- Steps to monitor and intervene the security of the supply chain as necessary.
The UK’s lagging position
The UK lags behind in both availability and manufacturing of advanced chips for generative AI applications. A review into the UK’s computing capabilities published this year highlights that researchers have insufficient public access to top spec Nvidia GPUs to enable meaningful advancements to AI research with less than 1,000 available. This pushes large-scale generative AI projects into the private sector in addition to requiring collaboration with global counter parts.
The UK has approximately 25 fabs including research and academic facilities. Most of the industrial capacity meets the need of less advanced chips, but the UK, like most countries, does not have any large volume advanced semi-conductor fabrication. The capital costs and lead time for such facilities are significant and not feasible for most nations.
The onshoring of the full supply chain should not be the end goal. Rather, through the National Semi-conductor strategy the UK Government has instead sought to double down on the UK’s strength in design, R&D and in compound semi-conductors. With a committed £200 million investment over the next 3 years and possibility of a £1 billion investment over the next decade to:
- improve access to infrastructure;
- power more research and development; and
- facilitate greater international cooperation.
This focus on IP and R&D plays to the UK’s strengths, which has a long history of excellent university-based research and successful spin out companies.

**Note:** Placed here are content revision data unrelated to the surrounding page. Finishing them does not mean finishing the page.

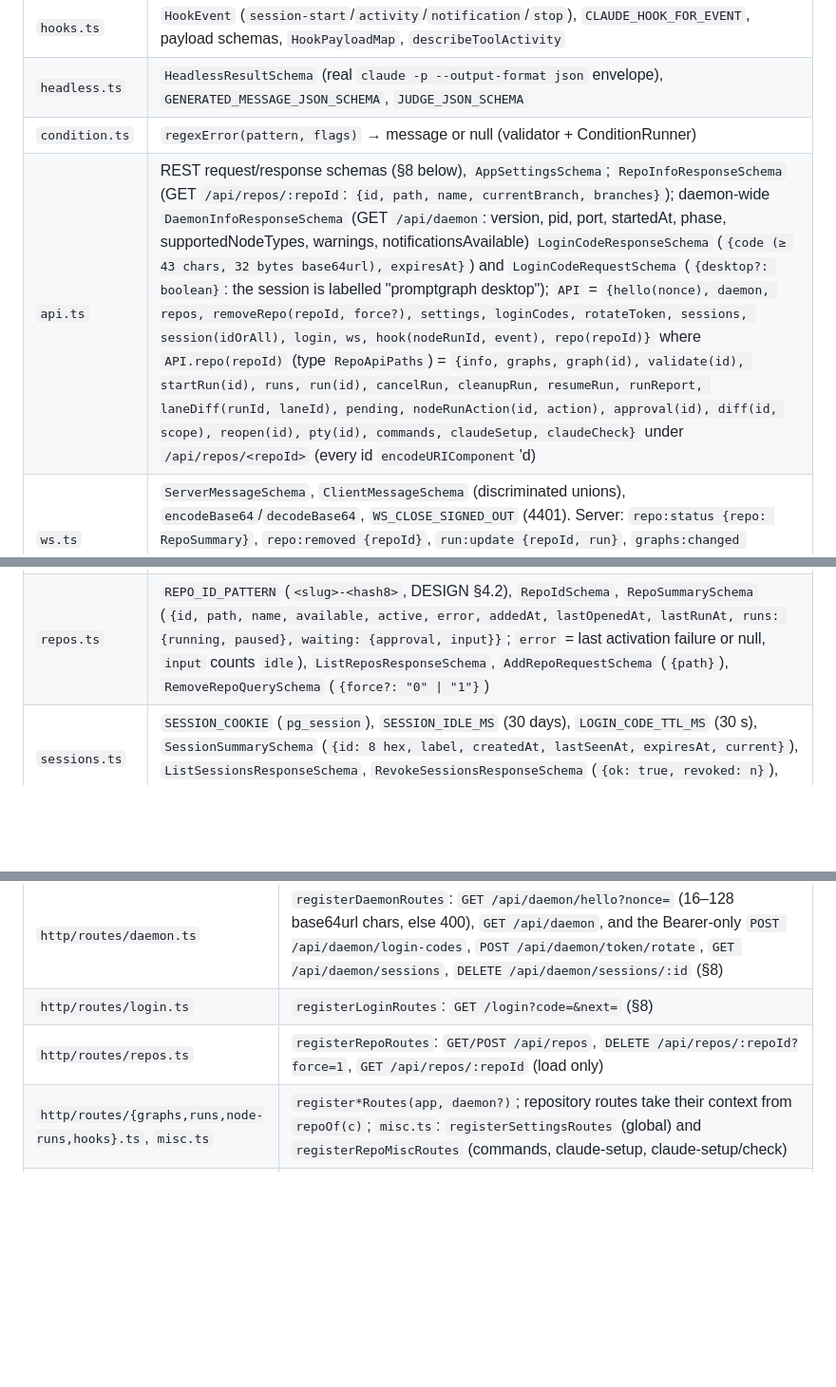
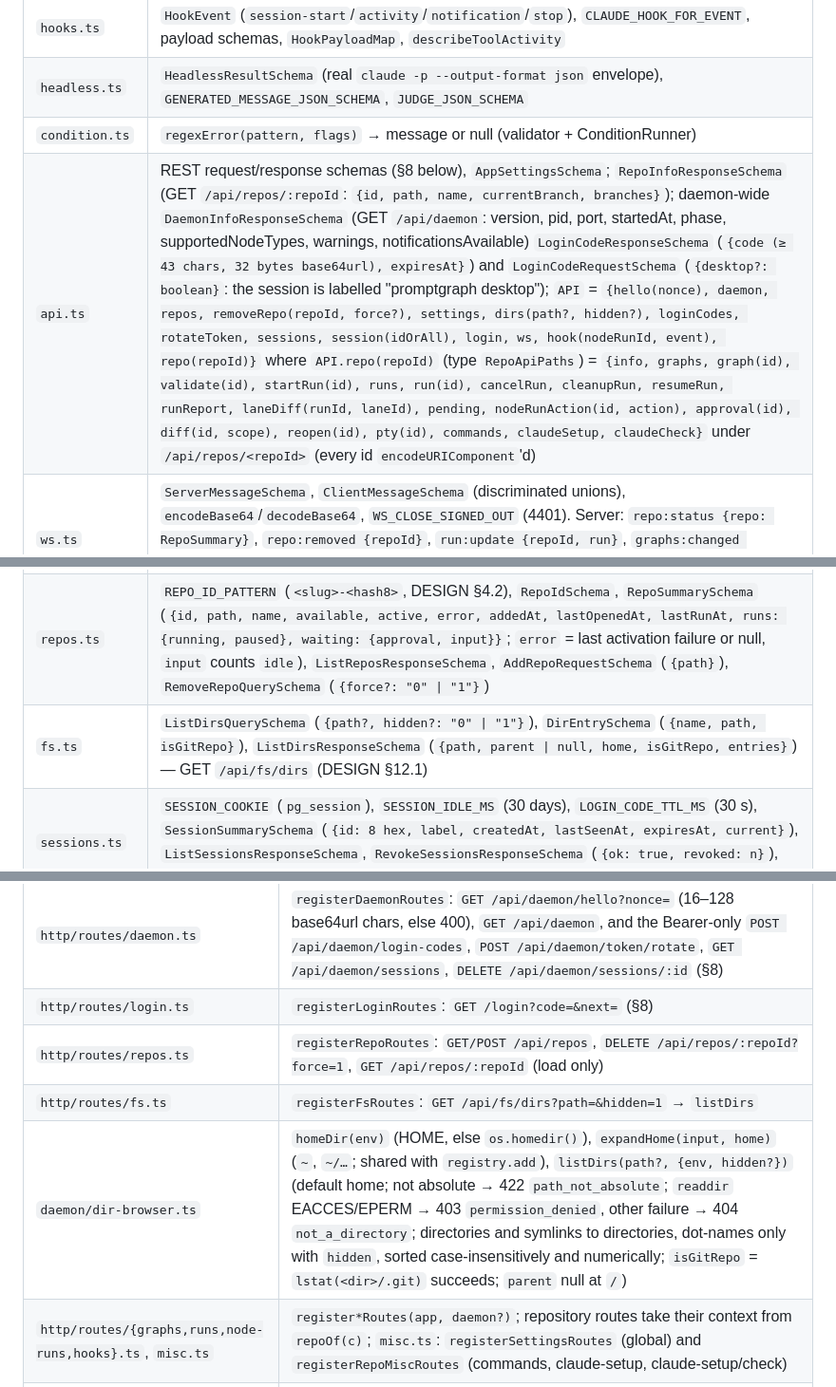
Before and after one commit to luisMDev/promptgraph, a Markdown page: docs/CONTRACTS.md, 3 parts joined by grey strips. Shown at 95% size. Drawn GitHub-style; blank space fills up the shorter version.

Commit message:
docs: describe the folder picker of Home and GET /api/fs/dirs

```diff
--- a/docs/CONTRACTS.md
+++ b/docs/CONTRACTS.md
@@ -104,11 +104,12 @@ README.md              prerequisites, the pinned Tauri version, commands, enviro
 | `hooks.ts` | `HookEvent` (`session-start`/`activity`/`notification`/`stop`), `CLAUDE_HOOK_FOR_EVENT`, payload schemas, `HookPayloadMap`, `describeToolActivity` |
 | `headless.ts` | `HeadlessResultSchema` (real `claude -p --output-format json` envelope), `GENERATED_MESSAGE_JSON_SCHEMA`, `JUDGE_JSON_SCHEMA` |
 | `condition.ts` | `regexError(pattern, flags)` → message or null (validator + ConditionRunner) |
-| `api.ts` | REST request/response schemas (§8 below), `AppSettingsSchema`; `RepoInfoResponseSchema` (GET `/api/repos/:repoId`: `{id, path, name, currentBranch, branches}`); daemon-wide `DaemonInfoResponseSchema` (GET `/api/daemon`: version, pid, port, startedAt, phase, supportedNodeTypes, warnings, notificationsAvailable) `LoginCodeResponseSchema` (`{code (≥ 43 chars, 32 bytes base64url), expiresAt}`) and `LoginCodeRequestSchema` (`{desktop?: boolean}`: the session is labelled "promptgraph desktop"); `API` = `{hello(nonce), daemon, repos, removeRepo(repoId, force?), settings, loginCodes, rotateToken, sessions, session(idOrAll), login, ws, hook(nodeRunId, event), repo(repoId)}` where `API.repo(repoId)` (type `RepoApiPaths`) = `{info, graphs, graph(id), validate(id), startRun(id), runs, run(id), cancelRun, cleanupRun, resumeRun, runReport, laneDiff(runId, laneId), pending, nodeRunAction(id, action), approval(id), diff(id, scope), reopen(id), pty(id), commands, claudeSetup, claudeCheck}` under `/api/repos/<repoId>` (every id `encodeURIComponent`'d) |
+| `api.ts` | REST request/response schemas (§8 below), `AppSettingsSchema`; `RepoInfoResponseSchema` (GET `/api/repos/:repoId`: `{id, path, name, currentBranch, branches}`); daemon-wide `DaemonInfoResponseSchema` (GET `/api/daemon`: version, pid, port, startedAt, phase, supportedNodeTypes, warnings, notificationsAvailable) `LoginCodeResponseSchema` (`{code (≥ 43 chars, 32 bytes base64url), expiresAt}`) and `LoginCodeRequestSchema` (`{desktop?: boolean}`: the session is labelled "promptgraph desktop"); `API` = `{hello(nonce), daemon, repos, removeRepo(repoId, force?), settings, dirs(path?, hidden?), loginCodes, rotateToken, sessions, session(idOrAll), login, ws, hook(nodeRunId, event), repo(repoId)}` where `API.repo(repoId)` (type `RepoApiPaths`) = `{info, graphs, graph(id), validate(id), startRun(id), runs, run(id), cancelRun, cleanupRun, resumeRun, runReport, laneDiff(runId, laneId), pending, nodeRunAction(id, action), approval(id), diff(id, scope), reopen(id), pty(id), commands, claudeSetup, claudeCheck}` under `/api/repos/<repoId>` (every id `encodeURIComponent`'d) |
 | `ws.ts` | `ServerMessageSchema`, `ClientMessageSchema` (discriminated unions), `encodeBase64`/`decodeBase64`, `WS_CLOSE_SIGNED_OUT` (4401). Server: `repo:status {repo: RepoSummary}`, `repo:removed {repoId}`, `run:update {repoId, run}`, `graphs:changed {repoId, graphId}`, … Client: `repo:subscribe {repoId}`, `repo:unsubscribe {repoId}`, … (DESIGN §12.2) |
 | `server-info.ts` | `ServerInfoSchema` → `ServerInfo` (pre-M7 per-repo record; from M7 only read to detect legacy servers, DESIGN §4.4) |
 | `daemon-info.ts` | `DaemonInfoSchema` (`daemon.json`: `{version: 2, pid, pidStart, port, serverVersion, startedAt}`, no secret), `DaemonHelloResponseSchema` (`{pid, serverVersion, proof}`), `HELLO_PROOF_PREFIX` (`"hello:"`; proof = base64url(HMAC-SHA256(token, prefix + nonce))), `EXIT_DAEMON_LOCKED` (3) |
 | `repos.ts` | `REPO_ID_PATTERN` (`<slug>-<hash8>`, DESIGN §4.2), `RepoIdSchema`, `RepoSummarySchema` (`{id, path, name, available, active, error, addedAt, lastOpenedAt, lastRunAt, runs: {running, paused}, waiting: {approval, input}}`; `error` = last activation failure or null, `input` counts `idle`), `ListReposResponseSchema`, `AddRepoRequestSchema` (`{path}`), `RemoveRepoQuerySchema` (`{force?: "0" \| "1"}`) |
+| `fs.ts` | `ListDirsQuerySchema` (`{path?, hidden?: "0" \| "1"}`), `DirEntrySchema` (`{name, path, isGitRepo}`), `ListDirsResponseSchema` (`{path, parent \| null, home, isGitRepo, entries}`) — GET `/api/fs/dirs` (DESIGN §12.1) |
 | `sessions.ts` | `SESSION_COOKIE` (`pg_session`), `SESSION_IDLE_MS` (30 days), `LOGIN_CODE_TTL_MS` (30 s), `SessionSummarySchema` (`{id: 8 hex, label, createdAt, lastSeenAt, expiresAt, current}`), `ListSessionsResponseSchema`, `RevokeSessionsResponseSchema` (`{ok: true, revoked: n}`), `SessionIdPrefixSchema` (`all` or 8–64 hex digits; case-insensitive: lowercased, then checked) |
 | `urls.ts` | `webRoutes` (`home`, `repo`, `graph`, `run`, `nodeRun`, `report`; every segment `encodeURIComponent`'d, DESIGN §13.2), `normalizePath` (tab dedupe key: trailing slashes stripped except `/`, each segment re-encoded as `encodeURIComponent(decodeURIComponent(seg))`, undecodable segments kept, query/fragment kept), `LOGIN_PATH`, `isSafeNextPath` (exactly one leading `/`, no `\`, no control characters or whitespace, no scheme), `safeRedirectTarget(next, origin)` (isSafeNextPath and `new URL(next, origin)` keeps the origin with no username/password and the resolved path + query + fragment, dot segments removed, passes isSafeNextPath again (so `/..//evil.com` cannot become `//evil.com`) → that resolved path, else `/`), `loginUrl(origin, code, next)` |
 | `desktop.ts` | `OPEN_URL_RESULT_VERSION` (1), `OpenUrlResultSchema` (`{v: 1, cliVersion, url, port, repoId \| null}`), `DESKTOP_COMMANDS` (`relogin`), `DESKTOP_OPEN_ARGS`, `DESKTOP_PERMISSIONS`, `DESKTOP_STRIPPED_ENV`, `DESKTOP_STRIPPED_ENV_PREFIXES` (DESIGN §20) |
@@ -236,6 +237,8 @@ Semantics fixed here (do not re-implement elsewhere):
 | `http/routes/daemon.ts` | `registerDaemonRoutes`: `GET /api/daemon/hello?nonce=` (16–128 base64url chars, else 400), `GET /api/daemon`, and the Bearer-only `POST /api/daemon/login-codes`, `POST /api/daemon/token/rotate`, `GET /api/daemon/sessions`, `DELETE /api/daemon/sessions/:id` (§8) |
 | `http/routes/login.ts` | `registerLoginRoutes`: `GET /login?code=&next=` (§8) |
 | `http/routes/repos.ts` | `registerRepoRoutes`: `GET/POST /api/repos`, `DELETE /api/repos/:repoId?force=1`, `GET /api/repos/:repoId` (load only) |
+| `http/routes/fs.ts` | `registerFsRoutes`: `GET /api/fs/dirs?path=&hidden=1` → `listDirs` |
+| `daemon/dir-browser.ts` | `homeDir(env)` (HOME, else `os.homedir()`), `expandHome(input, home)` (`~`, `~/…`; shared with `registry.add`), `listDirs(path?, {env, hidden?})` (default home; not absolute → 422 `path_not_absolute`; `readdir` EACCES/EPERM → 403 `permission_denied`, other failure → 404 `not_a_directory`; directories and symlinks to directories, dot-names only with `hidden`, sorted case-insensitively and numerically; `isGitRepo` = `lstat(<dir>/.git)` succeeds; `parent` null at `/`) |
 | `http/routes/{graphs,runs,node-runs,hooks}.ts`, `misc.ts` | `register*Routes(app, daemon?)`; repository routes take their context from `repoOf(c)`; `misc.ts`: `registerSettingsRoutes` (global) and `registerRepoMiscRoutes` (commands, claude-setup, claude-setup/check) |
 | `http/static.ts` | `registerStatic` (reserved: `/api`, `/hooks`, `/ws`, `/login`; `index.html` with `Cache-Control: no-store`) |
 | `ws/hub.ts` | `WsHub(daemon) {attach, close}` (each client keeps its session hash; `session:revoked` / `token:rotated` → `close(4401)`, then `terminate` after `SIGN_OUT_TERMINATE_MS`), `REPO_STATUS_DEBOUNCE_MS` (250) |
```
Also changed, not shown: other parts of docs/CONTRACTS.md (+2 -0 lines), docs/DESIGN.md (+3 -2 lines).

UK developed ARM architecture underlays many advanced chips, including the important H100.
Through the National Semiconductor strategy, the Government is recognising the importance of securing the UK supply chain. However, such policy measures are minute compared to the global stage and the UK needs significant additional commitment to keep pace.
With the increasing demand a proactive awareness of the supply chain will be critical for many in the UK’s middle market. These business leaders should be mindful of the complexity of this fragile supply chain as well as the the wider geopolitical and capacity tensions.
The impact of challenges in the system may range from frustration in procuring replacement IT assets to significant production delays caused by unavailability of key components. Some companies can seek to take advantage of incentives and government policy to enhance inward investment and secure their own supply chain. Others may need to take a proactive approach in having a full understanding of their own supply chain and making contingency plans in the case of disruption.